RateWatch #338 – Tax Cuts
January 11, 2003 By Dick Lepre
The technicals still indicate high volatility - the possibility of a large move in either direction. The
next few weeks are prone to large swings.
The BLS Employment Situation Report showed 101,000 fewer jobs in December. Some of this is due to seasonal corrections which allowed for a surge in retail positions which did not occur. In any case, the economy still has the "blahs."
I wrote a sizable check this week to the US Treasury Department for my 4thQ estimate taxes so the issue of taxes became more than academic.
On Tuesday Bush introduced his tax cut. The Democrats have an alternative. Neither is very imaginative.
Tax cuts will stimulate the economy in the short-term which, I guess, is all that politicians care about.
What would have been much better is investment tax credits geared to seed the growth of the economy of the future. The problem may be two-fold: 1) no one has a good handle on what the growth industries of the future really are and 2) past efforts to target sectors for fiscal stimulus have proved spotty, at best.
A few weeks ago I wrote about targeting a hydrogen-based economy for investments tax credits but clearly we are not ready for it. To some extent there are underlying technical problems but, more than that, there is not broad-based knowledge or support for this. Too few people even know than you can produce energy from hydrogen. Arguing for hydrogen-base economy becomes akin to arguing for Esperanto. May be a good idea but ain't gonna happen.
It is easy to blame politicians for promoting whatever gets them elected but, to a significant extent, if that's what the voters want that is what they will get. So we will have Joe Millionaire on TV, McDonalds hamburgers, and the kind of politicians that we have.
So, sadly, we are left with a couple of tired old tax cut packages. The presumption, I think, is that the Bush plan will result in more investment because the elimination of the tax on dividends will return would-be tax receipts to a wealthier set of folks who are more likely to invest it than spend it. There is an underlying flaw with this seemingly intuitive notion. The IRS reports that dividend
income is (roughly) divisible into 5 quintiles.
The following is a table of range of adjusted gross income and total dividend income:
|Income||Total Dividend Income|
|1,000,001 and up||$25.4 billion|
The thesis that elimination of tax on dividends is going to result in big investment dollars seems, to me, shaky. An underlying reality is that stocks are no longer owned by the rich but by the 401K's of the middle class. The notion that the elimination of a tax on dividends will benefit solely or mainly the rich is not based in reality.
One might conclude that the two tax-cut packages are about nothing more than posturing for the 2004 election. We deserve better.
My underlying assumption is that consumer spending is still doing fine and an "across the board" tax cut is geared to stimulating consumer spending.
The real question, I think, is this: assuming that the federal government is going into the hole, is it better off (economically) for the government to keep taxes where they are and to increase spending and hope that government spending will stimulate the economy? More succinctly:
can the federal government spend dollars more wisely than consumers?
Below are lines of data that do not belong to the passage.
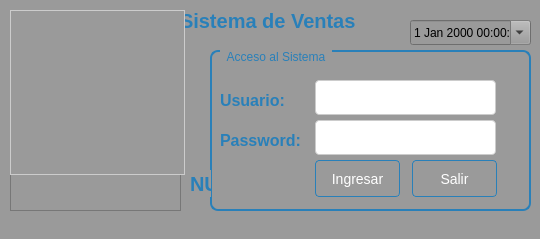
Qt form Sistema de ventas/ui/FrmLogin.ui (CodeDrTech/DevelopPython) before a commit.
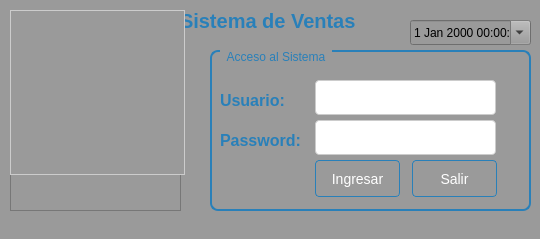
The same form after that commit.

The edit to the form file:
```diff
--- a/Sistema de ventas/ui/FrmLogin.ui
+++ b/Sistema de ventas/ui/FrmLogin.ui
@@ -452,32 +452,6 @@
 </string>
     </property>
    </widget>
-   <widget class="QLabel" name="lbl_id_usuario">
-    <property name="geometry">
-     <rect>
-      <x>190</x>
-      <y>170</y>
-      <width>21</width>
-      <height>27</height>
-     </rect>
-    </property>
-    <property name="font">
-     <font>
-      <pointsize>-1</pointsize>
-      <bold>true</bold>
-     </font>
-    </property>
-    <property name="styleSheet">
-     <string notr="true">QLabel {
-    color: #2980b9;
-    font-size: 20px;
-    font-weight: bold;
-}</string>
-    </property>
-    <property name="text">
-     <string>NU</string>
-    </property>
-   </widget>
   </widget>
   <widget class="QStatusBar" name="statusbar"/>
  </widget>
```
A sad fact is that we really do not know the result of changes in the economic forces of taxation, spending and interest rates. I really do believe that we are gaining a better understanding of economics, fiscal policy and interest rates. We are not yet to the point where we know exactly what dose of what drug the economy needs.
For myself, my background in science predisposes me to the belief that what is needed is a large investment in basic physics research. A real understanding of the nature of energy and matter (the provenance of physics) might lead to a permanent solution to the energy issue and a whole lot more. Economic activity consists of work. Work is force times distance. Energy is the ability to do work. We need new sources of energy and the manner in which they will be discovered is through basic physics research.
There are (at least) three problems with this:
1) it is not necessarily a set objective like going to the moon. It is a lot more amorphous than that. The public can understand what going to the moon is but they do not know what the difference between fission and fusion is, and they have never heard of superstring theory
2) the people who understand science and what are its possibilities are, by their nature, not the sort of folks who understand how to muster political force for their own interests
3) the last time something like this was done was the superconducting supercollider which turned into a political disaster. Read this article about the history of the superconducting supercollider:
My advice: next time we have a large-scale project, locate it in Wyoming.